Task ▸ Below are records; copy every line among them that contains the word "value".

┌──

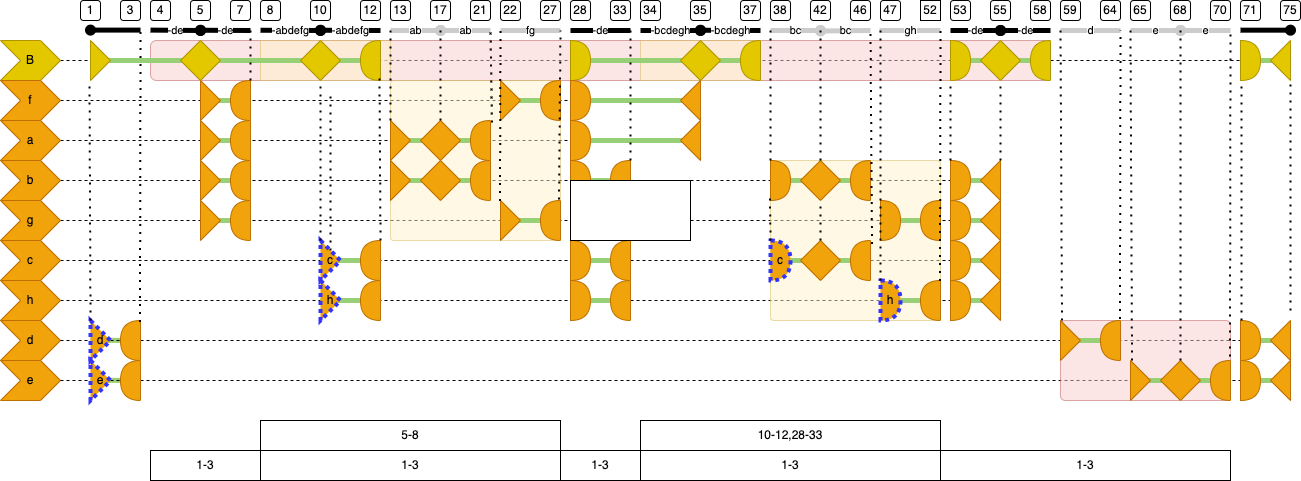
Before: tf/docs/images/variants/result.png, a diagram exported from draw.io (annotation/text-fabric). Source tidied: cells renumbered, new cells last; positions are measured from the earlier drawing's top-left corner, leaving out a move shared by most shapes.
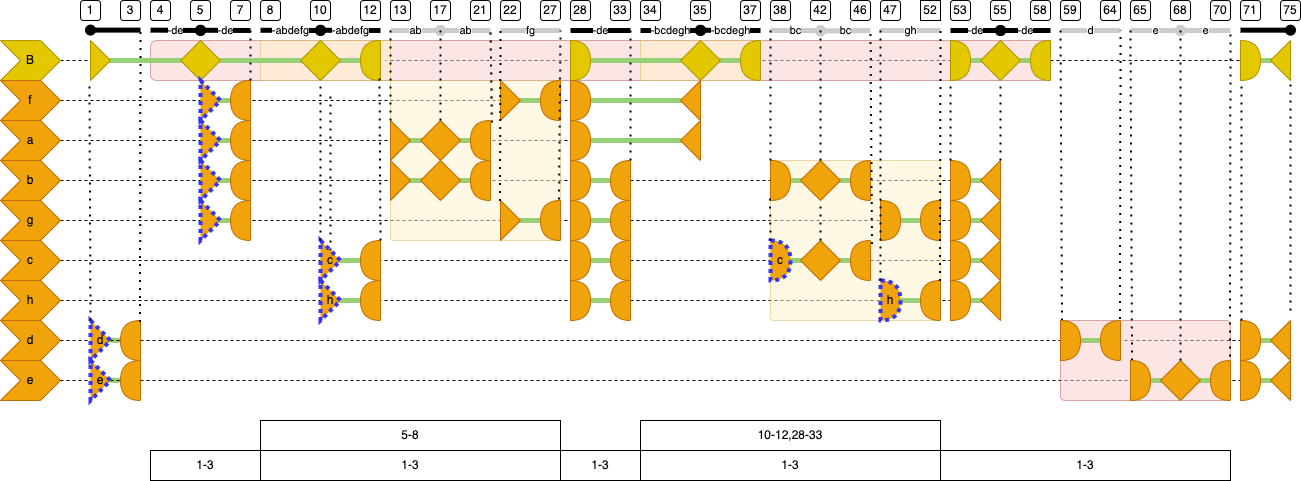
Later version of the same file.

Change to the diagram source:
```diff
@@ -69,11 +69,13 @@
     <mxCell id="20" style="endArrow=none;html=1;rounded=0;entryX=1;entryY=0.5;entryDx=0;entryDy=0;exitX=0;exitY=0.5;exitDx=0;exitDy=0;exitPerimeter=0;strokeColor=#97D077;strokeWidth=5;" parent="1" edge="1" source="176" target="172">
       <mxGeometry relative="1" as="geometry" />
     </mxCell>
-    <mxCell id="21" style="endArrow=none;html=1;rounded=0;entryX=0;entryY=0.5;entryDx=0;entryDy=0;entryPerimeter=0;exitX=0;exitY=0.5;exitDx=0;exitDy=0;strokeColor=#97D077;strokeWidth=5;" parent="1" edge="1" source="164" target="165">
+    <mxCell id="21" style="endArrow=none;html=1;rounded=0;entryX=0;entryY=0.5;entryDx=0;entryDy=0;entryPerimeter=0;exitX=0;exitY=0.5;exitDx=0;exitDy=0;strokeColor=#97D077;strokeWidth=5;startArrow=none;" parent="1" edge="1" source="229" target="165">
       <mxGeometry relative="1" as="geometry" />
     </mxCell>
-    <mxCell id="22" style="endArrow=none;html=1;rounded=0;entryX=0;entryY=0.5;entryDx=0;entryDy=0;exitX=0;exitY=0.5;exitDx=0;exitDy=0;entryPerimeter=0;strokeColor=#97D077;strokeWidth=5;" parent="1" edge="1" source="157" target="158">
-      <mxGeometry relative="1" as="geometry" />
+    <mxCell id="22" style="endArrow=none;html=1;rounded=0;entryX=0;entryY=0.5;entryDx=0;entryDy=0;exitX=0;exitY=0.5;exitDx=0;exitDy=0;entryPerimeter=0;strokeColor=#97D077;strokeWidth=5;" parent="1" edge="1" target="158">
+      <mxGeometry relative="1" as="geometry">
+        <mxPoint x="1060" y="340" as="sourcePoint" />
+      </mxGeometry>
     </mxCell>
     <mxCell id="23" style="endArrow=none;html=1;rounded=0;entryX=1;entryY=0.5;entryDx=0;entryDy=0;exitX=0;exitY=0.5;exitDx=0;exitDy=0;exitPerimeter=0;strokeColor=#97D077;strokeWidth=5;" parent="1" edge="1" source="147" target="150">
       <mxGeometry relative="1" as="geometry" />
@@ -295,16 +297,16 @@
     <mxCell id="86" style="shape=or;whiteSpace=wrap;html=1;fillColor=#f0a30a;fontColor=#000000;strokeColor=#BD7000;flipH=1;" parent="1" vertex="1">
       <mxGeometry x="540" y="200" width="20" height="40" as="geometry" />
     </mxCell>
-    <mxCell id="87" style="triangle;whiteSpace=wrap;html=1;flipH=0;fillColor=#f0a30a;fontColor=#000000;strokeColor=#BD7000;" parent="1" vertex="1">
+    <mxCell id="87" style="triangle;whiteSpace=wrap;html=1;flipH=0;fillColor=#f0a30a;fontColor=#000000;strokeColor=#3333FF;dashed=1;strokeWidth=4;dashPattern=1 1;" parent="1" vertex="1">
       <mxGeometry x="200" y="120" width="20" height="40" as="geometry" />
     </mxCell>
-    <mxCell id="88" style="triangle;whiteSpace=wrap;html=1;flipH=0;fillColor=#f0a30a;fontColor=#000000;strokeColor=#BD7000;" parent="1" vertex="1">
+    <mxCell id="88" style="triangle;whiteSpace=wrap;html=1;flipH=0;fillColor=#f0a30a;fontColor=#000000;strokeColor=#3333FF;dashed=1;strokeWidth=4;dashPattern=1 1;" parent="1" vertex="1">
       <mxGeometry x="200" y="160" width="20" height="40" as="geometry" />
     </mxCell>
-    <mxCell id="89" style="triangle;whiteSpace=wrap;html=1;flipH=0;fillColor=#f0a30a;fontColor=#000000;strokeColor=#BD7000;" parent="1" vertex="1">
+    <mxCell id="89" style="triangle;whiteSpace=wrap;html=1;flipH=0;fillColor=#f0a30a;fontColor=#000000;strokeColor=#3333FF;dashed=1;strokeWidth=4;dashPattern=1 1;" parent="1" vertex="1">
       <mxGeometry x="200" y="80" width="20" height="40" as="geometry" />
     </mxCell>
-    <mxCell id="90" style="triangle;whiteSpace=wrap;html=1;flipH=0;fillColor=#f0a30a;fontColor=#000000;strokeColor=#BD7000;" parent="1" vertex="1">
+    <mxCell id="90" style="triangle;whiteSpace=wrap;html=1;flipH=0;fillColor=#f0a30a;fontColor=#000000;strokeColor=#3333FF;dashed=1;strokeWidth=4;dashPattern=1 1;" parent="1" vertex="1">
       <mxGeometry x="200" y="200" width="20" height="40" as="geometry" />
     </mxCell>
     <mxCell id="91" style="shape=or;whiteSpace=wrap;html=1;fillColor=#f0a30a;fontColor=#000000;strokeColor=#BD7000;flipH=1;" parent="1" vertex="1">
@@ -532,9 +534,6 @@
     <mxCell id="156" value="64" style="rounded=1;whiteSpace=wrap;html=1;" parent="1" vertex="1">
       <mxGeometry x="1100" width="20" height="20" as="geometry" />
     </mxCell>
-    <mxCell id="157" style="triangle;whiteSpace=wrap;html=1;flipH=0;fillColor=#f0a30a;fontColor=#000000;strokeColor=#BD7000;" parent="1" vertex="1">
-      <mxGeometry x="1060" y="320" width="20" height="40" as="geometry" />
-    </mxCell>
     <mxCell id="158" style="shape=or;whiteSpace=wrap;html=1;fillColor=#f0a30a;fontColor=#000000;strokeColor=#BD7000;flipH=1;" parent="1" vertex="1">
       <mxGeometry x="1100" y="320" width="20" height="40" as="geometry" />
     </mxCell>
@@ -559,9 +558,6 @@
     <mxCell id="163" value="70" style="rounded=1;whiteSpace=wrap;html=1;" parent="1" vertex="1">
       <mxGeometry x="1210" width="20" height="20" as="geometry" />
     </mxCell>
-    <mxCell id="164" style="triangle;whiteSpace=wrap;html=1;flipH=0;fillColor=#f0a30a;fontColor=#000000;strokeColor=#BD7000;" parent="1" vertex="1">
-      <mxGeometry x="1130" y="360" width="20" height="40" as="geometry" />
-    </mxCell>
     <mxCell id="165" style="shape=or;whiteSpace=wrap;html=1;fillColor=#f0a30a;fontColor=#000000;strokeColor=#BD7000;flipH=1;" parent="1" vertex="1">
       <mxGeometry x="1210" y="360" width="20" height="40" as="geometry" />
     </mxCell>
@@ -688,8 +684,9 @@
     <mxCell id="194" style="endArrow=none;dashed=1;html=1;dashPattern=1 3;strokeWidth=2;rounded=0;exitX=0;exitY=0;exitDx=0;exitDy=0;exitPerimeter=0;entryX=0.5;entryY=1;entryDx=0;entryDy=0;" parent="1" edge="1" source="148" target="154">
       <mxGeometry relative="1" as="geometry" />
     </mxCell>
-    <mxCell id="195" style="endArrow=none;dashed=1;html=1;dashPattern=1 3;strokeWidth=2;rounded=0;exitX=0.075;exitY=0;exitDx=0;exitDy=0;exitPerimeter=0;" parent="1" edge="1" source="157">
+    <mxCell id="195" style="endArrow=none;dashed=1;html=1;dashPattern=1 3;strokeWidth=2;rounded=0;exitX=0.075;exitY=0;exitDx=0;exitDy=0;exitPerimeter=0;" parent="1" edge="1">
       <mxGeometry relative="1" as="geometry">
+        <mxPoint x="1061.5" y="320" as="sourcePoint" />
         <mxPoint x="1060" y="30" as="targetPoint" />
       </mxGeometry>
     </mxCell>
@@ -698,8 +695,9 @@
         <mxPoint x="1120" y="30" as="targetPoint" />
       </mxGeometry>
     </mxCell>
-    <mxCell id="197" style="endArrow=none;dashed=1;html=1;dashPattern=1 3;strokeWidth=2;rounded=0;exitX=0.075;exitY=0;exitDx=0;exitDy=0;exitPerimeter=0;" parent="1" edge="1" source="164">
+    <mxCell id="197" style="endArrow=none;dashed=1;html=1;dashPattern=1 3;strokeWidth=2;rounded=0;exitX=0.075;exitY=0;exitDx=0;exitDy=0;exitPerimeter=0;" parent="1" edge="1">
       <mxGeometry relative="1" as="geometry">
+        <mxPoint x="1131.5" y="360" as="sourcePoint" />
         <mxPoint x="1130" y="30" as="targetPoint" />
       </mxGeometry>
     </mxCell>
@@ -802,11 +800,19 @@
     <mxCell id="225" value="10-12,28-33" style="rounded=0;whiteSpace=wrap;html=1;backgroundOutline=1;" parent="1" vertex="1">
       <mxGeometry x="640" y="420" width="300" height="30" as="geometry" />
     </mxCell>
-    <mxCell id="226" style="rounded=0;whiteSpace=wrap;html=1;" parent="1" vertex="1">
-      <mxGeometry x="570" y="180" width="120" height="60" as="geometry" />
-    </mxCell>
     <mxCell id="227" value="1-3" style="rounded=0;whiteSpace=wrap;html=1;backgroundOutline=1;" parent="1" vertex="1">
       <mxGeometry x="940" y="450" width="290" height="30" as="geometry" />
     </mxCell>
+    <mxCell id="228" style="shape=or;whiteSpace=wrap;html=1;fillColor=#f0a30a;fontColor=#000000;strokeColor=#BD7000;" parent="1" vertex="1">
+      <mxGeometry x="1060" y="320" width="20" height="40" as="geometry" />
+    </mxCell>
+    <mxCell id="229" style="shape=or;whiteSpace=wrap;html=1;fillColor=#f0a30a;fontColor=#000000;strokeColor=#BD7000;" parent="1" vertex="1">
+      <mxGeometry x="1130" y="360" width="20" height="40" as="geometry" />
+    </mxCell>
+    <mxCell id="230" style="endArrow=none;html=1;rounded=0;entryX=0;entryY=0.5;entryDx=0;entryDy=0;entryPerimeter=0;exitX=0;exitY=0.5;exitDx=0;exitDy=0;strokeColor=#97D077;strokeWidth=5;" parent="1" edge="1" target="229">
+      <mxGeometry relative="1" as="geometry">
+        <mxPoint x="1130" y="380" as="sourcePoint" />
+      </mxGeometry>
+    </mxCell>
   </root>
 </mxGraphModel>
```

└──

Exercise answer ▸
     <mxCell id="156" value="64" style="rounded=1;whiteSpace=wrap;html=1;" parent="1" vertex="1">
     <mxCell id="163" value="70" style="rounded=1;whiteSpace=wrap;html=1;" parent="1" vertex="1">
     <mxCell id="225" value="10-12,28-33" style="rounded=0;whiteSpace=wrap;html=1;backgroundOutline=1;" parent="1" vertex="1">
     <mxCell id="227" value="1-3" style="rounded=0;whiteSpace=wrap;html=1;backgroundOutline=1;" parent="1" vertex="1">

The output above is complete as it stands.